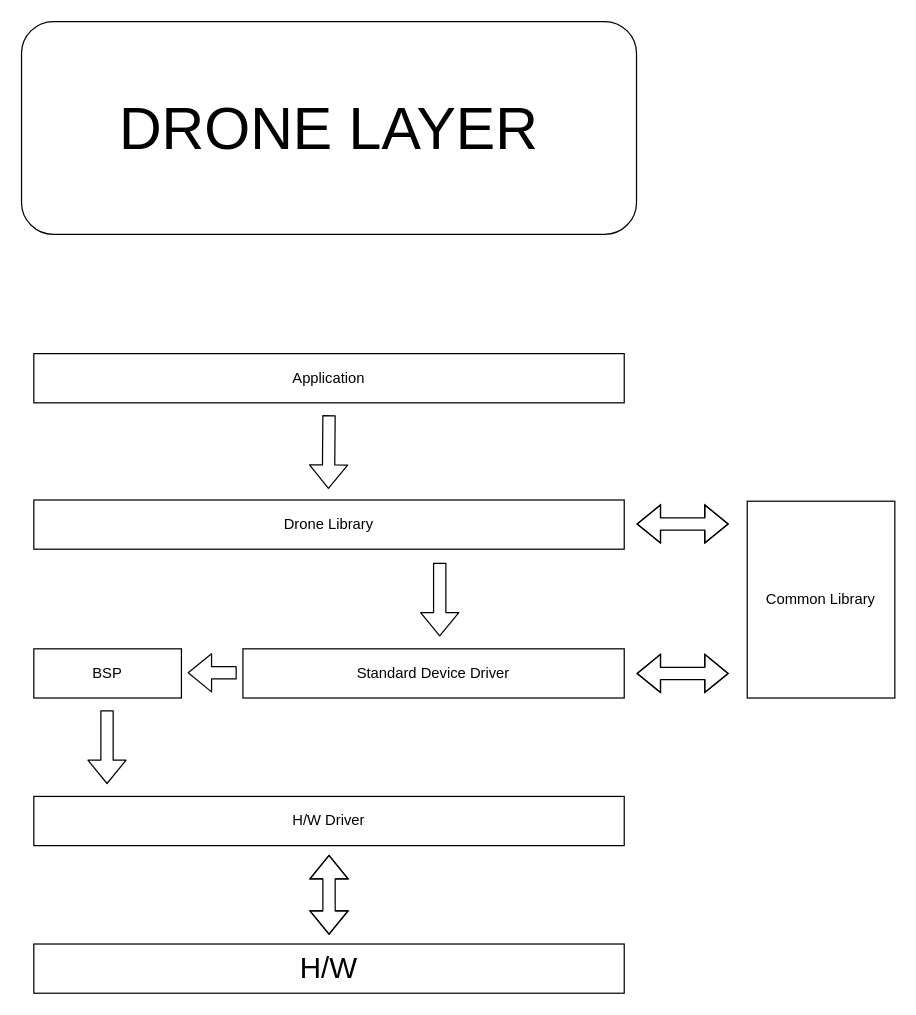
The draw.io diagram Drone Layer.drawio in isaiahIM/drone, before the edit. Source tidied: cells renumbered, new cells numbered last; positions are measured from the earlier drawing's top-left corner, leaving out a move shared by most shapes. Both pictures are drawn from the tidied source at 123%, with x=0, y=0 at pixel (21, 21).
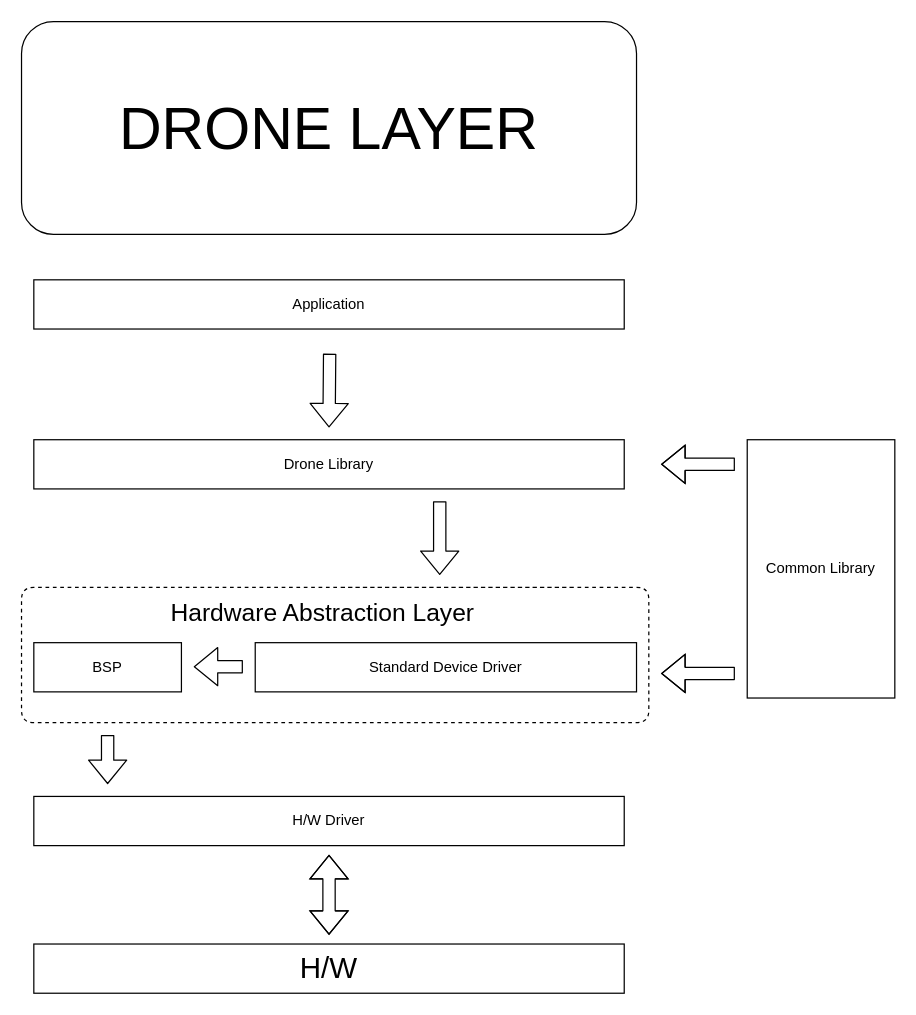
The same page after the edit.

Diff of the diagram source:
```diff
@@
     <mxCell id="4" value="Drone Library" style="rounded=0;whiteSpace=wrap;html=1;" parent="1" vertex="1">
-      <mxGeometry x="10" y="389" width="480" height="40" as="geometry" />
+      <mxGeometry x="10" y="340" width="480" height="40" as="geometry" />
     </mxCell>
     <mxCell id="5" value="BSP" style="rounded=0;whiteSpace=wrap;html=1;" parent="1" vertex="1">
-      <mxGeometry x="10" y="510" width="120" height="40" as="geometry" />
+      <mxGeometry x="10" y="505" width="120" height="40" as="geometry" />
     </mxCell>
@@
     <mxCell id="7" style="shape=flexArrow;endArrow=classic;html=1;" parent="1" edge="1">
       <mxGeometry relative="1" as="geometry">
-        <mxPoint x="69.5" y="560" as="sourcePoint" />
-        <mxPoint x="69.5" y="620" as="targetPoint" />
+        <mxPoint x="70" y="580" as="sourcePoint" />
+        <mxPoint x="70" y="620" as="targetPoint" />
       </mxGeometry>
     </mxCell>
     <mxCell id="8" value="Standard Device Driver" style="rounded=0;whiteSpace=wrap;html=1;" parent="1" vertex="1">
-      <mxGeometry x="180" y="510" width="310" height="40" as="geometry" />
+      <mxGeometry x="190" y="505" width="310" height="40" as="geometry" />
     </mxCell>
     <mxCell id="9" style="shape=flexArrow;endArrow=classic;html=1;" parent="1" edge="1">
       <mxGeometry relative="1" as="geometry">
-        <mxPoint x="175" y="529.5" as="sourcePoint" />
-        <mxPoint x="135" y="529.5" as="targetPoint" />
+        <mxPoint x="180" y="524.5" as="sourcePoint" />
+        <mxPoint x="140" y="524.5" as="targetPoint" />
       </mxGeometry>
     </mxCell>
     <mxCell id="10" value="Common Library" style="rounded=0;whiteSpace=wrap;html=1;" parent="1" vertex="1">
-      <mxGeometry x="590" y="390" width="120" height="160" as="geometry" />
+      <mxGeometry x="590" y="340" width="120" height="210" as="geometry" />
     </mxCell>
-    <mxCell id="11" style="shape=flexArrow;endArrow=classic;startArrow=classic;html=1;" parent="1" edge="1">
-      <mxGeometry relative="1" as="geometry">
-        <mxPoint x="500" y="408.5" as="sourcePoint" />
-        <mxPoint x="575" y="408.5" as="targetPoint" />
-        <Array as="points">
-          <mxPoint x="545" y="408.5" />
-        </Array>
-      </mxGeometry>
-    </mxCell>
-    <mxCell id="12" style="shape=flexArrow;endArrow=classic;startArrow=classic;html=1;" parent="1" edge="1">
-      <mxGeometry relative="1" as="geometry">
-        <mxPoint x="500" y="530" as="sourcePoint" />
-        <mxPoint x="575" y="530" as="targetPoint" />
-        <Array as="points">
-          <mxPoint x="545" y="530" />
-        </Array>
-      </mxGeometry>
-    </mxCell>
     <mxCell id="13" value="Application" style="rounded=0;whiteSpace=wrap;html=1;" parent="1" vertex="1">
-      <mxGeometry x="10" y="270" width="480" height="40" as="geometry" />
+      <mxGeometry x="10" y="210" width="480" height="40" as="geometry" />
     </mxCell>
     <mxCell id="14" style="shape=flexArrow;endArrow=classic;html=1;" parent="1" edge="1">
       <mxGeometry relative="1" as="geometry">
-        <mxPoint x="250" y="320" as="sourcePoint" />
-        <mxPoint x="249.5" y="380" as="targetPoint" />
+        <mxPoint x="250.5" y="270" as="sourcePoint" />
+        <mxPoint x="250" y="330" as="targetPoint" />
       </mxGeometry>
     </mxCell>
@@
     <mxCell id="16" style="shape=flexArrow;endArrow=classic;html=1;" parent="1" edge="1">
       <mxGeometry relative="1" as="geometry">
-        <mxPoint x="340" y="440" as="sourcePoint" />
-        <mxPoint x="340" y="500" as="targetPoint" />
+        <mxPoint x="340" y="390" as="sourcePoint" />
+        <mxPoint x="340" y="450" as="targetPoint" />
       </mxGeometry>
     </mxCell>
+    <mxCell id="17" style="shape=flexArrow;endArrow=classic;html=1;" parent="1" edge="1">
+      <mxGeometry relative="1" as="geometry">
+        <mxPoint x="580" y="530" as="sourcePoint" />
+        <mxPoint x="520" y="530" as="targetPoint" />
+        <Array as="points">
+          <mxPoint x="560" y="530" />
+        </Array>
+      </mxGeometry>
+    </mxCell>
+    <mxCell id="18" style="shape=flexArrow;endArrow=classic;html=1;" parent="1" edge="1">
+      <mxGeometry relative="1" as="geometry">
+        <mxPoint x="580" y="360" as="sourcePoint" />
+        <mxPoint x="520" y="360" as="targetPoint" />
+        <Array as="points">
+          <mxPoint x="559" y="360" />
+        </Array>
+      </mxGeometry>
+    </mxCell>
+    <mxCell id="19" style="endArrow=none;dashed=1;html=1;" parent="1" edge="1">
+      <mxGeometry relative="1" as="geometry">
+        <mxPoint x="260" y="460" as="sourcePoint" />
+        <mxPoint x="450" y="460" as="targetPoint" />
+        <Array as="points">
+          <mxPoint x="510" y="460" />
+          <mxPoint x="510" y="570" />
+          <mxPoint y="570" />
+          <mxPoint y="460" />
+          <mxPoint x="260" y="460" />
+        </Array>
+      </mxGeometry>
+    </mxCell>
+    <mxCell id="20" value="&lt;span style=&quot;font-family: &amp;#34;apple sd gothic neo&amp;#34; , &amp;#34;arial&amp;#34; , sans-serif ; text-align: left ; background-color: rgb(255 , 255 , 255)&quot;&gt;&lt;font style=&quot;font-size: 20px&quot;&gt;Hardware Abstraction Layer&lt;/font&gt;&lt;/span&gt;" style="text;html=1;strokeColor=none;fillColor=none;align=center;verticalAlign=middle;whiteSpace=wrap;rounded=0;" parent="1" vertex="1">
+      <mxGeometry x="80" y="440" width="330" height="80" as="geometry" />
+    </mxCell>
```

▸ YOUR GOAL
Scan the lines above for the word "height" and copy every one where it occurs.

▸ WRITTEN SOLUTION
-      <mxGeometry x="10" y="389" width="480" height="40" as="geometry" />
+      <mxGeometry x="10" y="340" width="480" height="40" as="geometry" />
-      <mxGeometry x="10" y="510" width="120" height="40" as="geometry" />
+      <mxGeometry x="10" y="505" width="120" height="40" as="geometry" />
-      <mxGeometry x="180" y="510" width="310" height="40" as="geometry" />
+      <mxGeometry x="190" y="505" width="310" height="40" as="geometry" />
-      <mxGeometry x="590" y="390" width="120" height="160" as="geometry" />
+      <mxGeometry x="590" y="340" width="120" height="210" as="geometry" />
-      <mxGeometry x="10" y="270" width="480" height="40" as="geometry" />
+      <mxGeometry x="10" y="210" width="480" height="40" as="geometry" />
+      <mxGeometry x="80" y="440" width="330" height="80" as="geometry" />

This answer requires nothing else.